To their credit, Johnson and De Laurentiis put together quite a package, getting Sean Connery on board to voice the dragon and assembling a cast that included Liam Neeson as Bowen, Kenneth Branagh as King Einon, and Elizabeth Hurley as peasant girl and love interest Kara.

What’s more, Jim Henson’s Creature Shop built an array of dragon miniatures and puppets, as well as working full-size animatronic dragon head to feature in the movie. Test footage of a campfire scene was shot, featuring the head and, since Neeson was unavailable that day, a young Clive Owen as the knight. All of this, with that cast and those effects, was priced at just under $15 million, which is not bad going at all.

But we mentioned two Universal releases that changed the fate of Dragonheart, and the first of those was Darkman – we’ve covered Sam Raimi’s weird and wonderful superhero film in a previous episode of the Film Stories podcast, which you can hear below…

Sam Raimi’s weird and wonderful superhero film was a solid performer upon its release in cinemas later that summer, but pre-release, executives were not as pleased with the film or Neeson’s performance in it. While Neeson was very enthusiastic about making the film, the powers-that-be balked at Johnson’s choice of casting.

If you’re wondering how they got from Neeson to Dennis Quaid, the studio were convinced that they should be spending more money on a script this good and that started with appealing to big stars. Tom Hanks, Arnold Schwarzenegger, and Kevin Bacon were all offered the role of Bowen, so sure the studio were that they’d have a bigger hit with a bigger name.

Weirdly, the same producers were simultaneously asking whether it was wise to pay Connery his asking price for a voice role if his voice was all they were getting, suggesting Whoopi Goldberg might be a “cool and new” alternate choice for Draco. Connery ultimately went on to provide the dragon’s voice after all, but the studio went a different way with the visuals.

 

The dinosaur factor

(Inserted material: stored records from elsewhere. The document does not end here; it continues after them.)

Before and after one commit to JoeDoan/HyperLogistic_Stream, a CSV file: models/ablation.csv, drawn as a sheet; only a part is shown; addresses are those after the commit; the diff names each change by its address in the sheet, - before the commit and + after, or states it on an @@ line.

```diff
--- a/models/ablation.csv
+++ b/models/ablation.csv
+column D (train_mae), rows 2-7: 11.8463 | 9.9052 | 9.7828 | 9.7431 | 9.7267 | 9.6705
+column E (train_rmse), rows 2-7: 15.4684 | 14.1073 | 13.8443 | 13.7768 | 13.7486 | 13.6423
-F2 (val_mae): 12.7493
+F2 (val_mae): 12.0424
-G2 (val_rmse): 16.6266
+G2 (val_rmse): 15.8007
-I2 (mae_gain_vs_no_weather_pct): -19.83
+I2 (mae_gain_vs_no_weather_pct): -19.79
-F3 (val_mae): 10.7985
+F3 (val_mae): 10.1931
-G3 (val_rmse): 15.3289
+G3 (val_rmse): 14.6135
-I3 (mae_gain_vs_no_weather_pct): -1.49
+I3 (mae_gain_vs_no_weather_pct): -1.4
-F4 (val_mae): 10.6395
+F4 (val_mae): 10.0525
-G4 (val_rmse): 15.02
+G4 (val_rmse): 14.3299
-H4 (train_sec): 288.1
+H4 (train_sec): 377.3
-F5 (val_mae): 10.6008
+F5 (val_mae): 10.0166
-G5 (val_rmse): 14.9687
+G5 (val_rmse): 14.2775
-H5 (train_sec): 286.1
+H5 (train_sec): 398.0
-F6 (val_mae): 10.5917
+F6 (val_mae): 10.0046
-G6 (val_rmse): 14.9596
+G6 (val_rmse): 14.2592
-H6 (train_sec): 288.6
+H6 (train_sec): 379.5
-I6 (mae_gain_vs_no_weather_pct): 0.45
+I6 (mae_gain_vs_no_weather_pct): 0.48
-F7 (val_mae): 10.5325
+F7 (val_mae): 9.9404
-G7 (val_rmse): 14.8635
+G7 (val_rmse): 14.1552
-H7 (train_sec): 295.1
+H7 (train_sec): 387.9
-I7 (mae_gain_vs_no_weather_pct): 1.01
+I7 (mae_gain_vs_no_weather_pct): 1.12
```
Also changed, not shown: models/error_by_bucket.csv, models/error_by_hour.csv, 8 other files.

The other release that affected the film’s development was Jurassic Park, a release of such enormity that it was making waves before it even came out. Steven Spielberg’s film featured a mix of practical effects and ground-breaking CGI, and the Industrial Light & Magic test footage impressed Universal a lot more than Henson’s animatronics for Dragonheart.

Indeed, executives were convinced to pause production and wait to see how successful the effects in Jurassic Park turned out. When that film came out in 1993, the answer was “very”, and Universal also released Johnson from his directing contract during the hiatus, giving him “story by” and executive producer credits instead, so that they could seek a more experienced director.

In late 1993, the studio hired several effects houses to create CG test footage using audio of Connery from other films. This was the era in which Disney had famously got Robin Williams to voice the Genie in Aladdin by animating footage of the character based on his stand-up routines, so you can see the angle there.

Although their test has never been released, ILM reportedly won the contract by elongating the existing model of the T-Rex from Jurassic Park and adding pterodactyl wings to its back to approximate the shape of a realistic CG dragon. We’ve only got this screenshot to go on, but if there’s footage of this thing running lines from The Hunt For Red October or The Untouchables, here’s hoping we see it as a special feature on some future release of Dragonheart someday.

 

While the budget was inflated drastically by the use of a CG Draco, the search for a new director was still ongoing. Richard Donner spent six months working on the film before departing and Branagh, who was offered the lead role as well as the director’s chair, was declined because he wanted money that was now being channelled into visual effects.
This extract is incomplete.